Budgie’s Journal #174 – “Aesthetics Are Important” or “If You Don’t Look Good, You Look Bad.”
This is a follow-up from Tuesday’s piece, The Bane of the Independent Writer, which was about indie authors ignoring the fact they aren’t edited and their self-published books aren’t properly formatted. I touched on covers a bit, and I missed some important points. Well, here they are.
If you want to get caught up, here’s a link to the aforementioned blog post: The Bane of the Independent Writer.
When I set out to write that post, I had no intention to put other writers on blast like that. Do people still say “on blast”? Did they ever? Anyway, it got out of hand, but I don’t apologize. Some things need to be said, and I’m not one to coddle.
Also, as one last disclaimer, this isn’t an ad for A Million and One’s self-publishing and graphics services. Yes, we edit, format, and do covers, but that’s not why I’m posting it. Although, if you are interested, you can check it out here: A Million and One Self-Publishing Services Page.
OK. Let’s get down in the straight poop and have us a real talk.
I made this point yesterday, and it’s something that has been said by multiple writers: “A cover isn’t important if the content inside is good.”
“You can’t judge a book by its cover.”
Also wrong (and a cliche). That’s what covers are for: judgement. It’s your first impression to potential readers. It’s your teaser; your visual flirtation.
Making your book look good is as important as the content within. Your cover will grab your potential readers’ attention or turn them off. A book with a generic photo and just your title might was well be camouflage to the shelf on which it sits. And yes, this includes a virtual shelf as well as a physical one.
Get a cover that burns: reds, oranges, and yellows attract attention like fire. Blues and greens tend to be more passive, but this doesn’t mean you can’t use them. Be anything but generic, but don’t misrepresent your book by using a cover image that has nothing to do with your book just to hook readers.
Make sure you’re sized right too. The default paperback book on Amazon is 6×9. If you have to shrink or stretch your image to fit, you’ll end up blurring it or having a border around it. I can’t even tell you how many times I’ve seen someone put out a cover with a black border on the top and bottom because they used a square picture for a rectangular cover. That’s just basic geometry.
Trust me… I learned some of this the hard way, and I’ve changed covers because of it on a few books. If you’re not making your own cover, let whoever is making it know the dimensions you need. Be wary of putting text too close to the edges too.

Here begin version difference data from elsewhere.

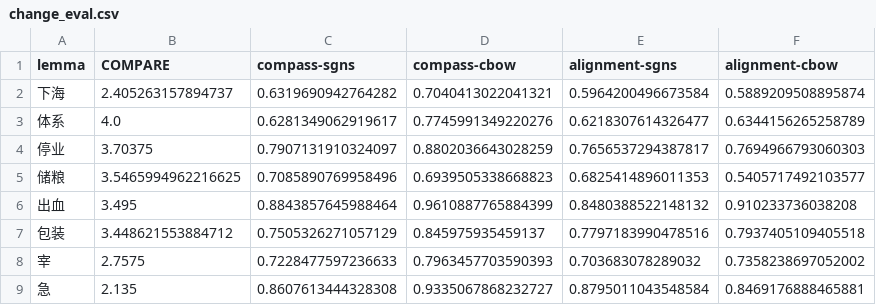
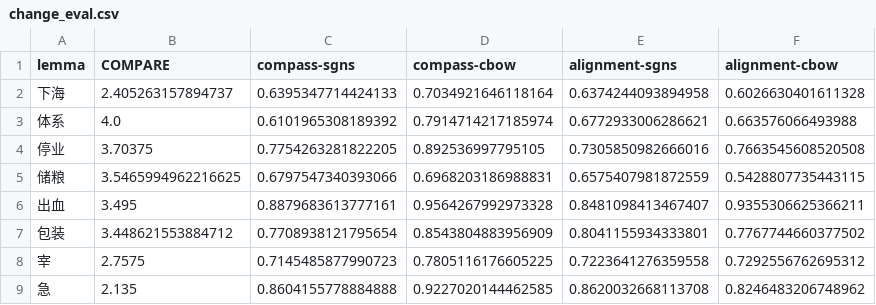
Before and after one commit to RainTreeCrow/Language-Change-CH, a CSV file: evaluation/change/change_eval.csv, drawn as a sheet; only a part is shown; the diff covers the shown part only.

```diff
--- a/evaluation/change/change_eval.csv
+++ b/evaluation/change/change_eval.csv
@@ -1,9 +1,9 @@
 lemma,COMPARE,compass-sgns,compass-cbow,alignment-sgns,alignment-cbow
-下海,2.405263157894737,0.6319690942764282,0.7040413022041321,0.5964200496673584,0.5889209508895874
-体系,4.0,0.6281349062919617,0.7745991349220276,0.6218307614326477,0.6344156265258789
-停业,3.70375,0.7907131910324097,0.8802036643028259,0.7656537294387817,0.7694966793060303
-储粮,3.5465994962216625,0.7085890769958496,0.6939505338668823,0.6825414896011353,0.5405717492103577
-出血,3.495,0.8843857645988464,0.9610887765884399,0.8480388522148132,0.910233736038208
-包装,3.448621553884712,0.7505326271057129,0.845975935459137,0.7797183990478516,0.7937405109405518
-宰,2.7575,0.7228477597236633,0.7963457703590393,0.703683078289032,0.7358238697052002
-急,2.135,0.8607613444328308,0.9335067868232727,0.8795011043548584,0.8469176888465881
+下海,2.405263157894737,0.6395347714424133,0.7034921646118164,0.6374244093894958,0.6026630401611328
+体系,4.0,0.6101965308189392,0.7914714217185974,0.6772933006286621,0.663576066493988
+停业,3.70375,0.7754263281822205,0.892536997795105,0.7305850982666016,0.7663545608520508
+储粮,3.5465994962216625,0.6797547340393066,0.6968203186988831,0.6575407981872559,0.5428807735443115
+出血,3.495,0.8879683613777161,0.9564267992973328,0.8481098413467407,0.9355306625366211
+包装,3.448621553884712,0.7708938121795654,0.8543804883956909,0.8041155934333801,0.7767744660377502
+宰,2.7575,0.7145485877990723,0.7805116176605225,0.7223641276359558,0.7292556762695312
+急,2.135,0.8604155778884888,0.9227020144462585,0.8620032668113708,0.8246483206748962
```
Also changed, not shown: 128 edited cells elsewhere in this file, 2 other files.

Allow me to self-indulge and share some of my cover art from some recent books of mine as an example:
The inside of your book is no different. I’ve talked to a dozen or so authors who have no clue how to format texts for paperback versions of their books. Selling in Kindle is easier, since formatting isn’t as important for e-readers. Amazon will automatically make it fit whatever screen the reader is using (you just need headers and page breaks). For paperbacks, though, you need to clean it up yourself.
Proper margins, title pages, headers, page breaks, fonts, hyphenations, and page numbers are the basic set of formatting tools you’ll need. If it looks rough on the inside, you’ll turn off your reader.
Again, I’m not getting into editing again, but punctuation and grammatical editing is also extremely important.
I honestly didn’t know formatting was so hard a concept for some people. Maybe I found it easier since I took Word-based classes in college. If you have the chance to take a course, do so. If you can’t, there are those online who can help (heavy hint to check that Million and One link from earlier).
Write well and look good doing it. Your name is on the book, and you have a reputation to uphold. I know buying cover art isn’t cheap. I’ve been quoted up to six hundred bucks for a simple cover, and I’m lucky to have some artistic friends like Dan Civitella, Jim Watts of Vagabond Saints, and Katherine Marshall of A Million and One Magazine to help me.
Again: When you look bad, it makes the community look bad. Don’t learn about the importance of aesthetics the hard way. I want you to sell books and look damn good doing it.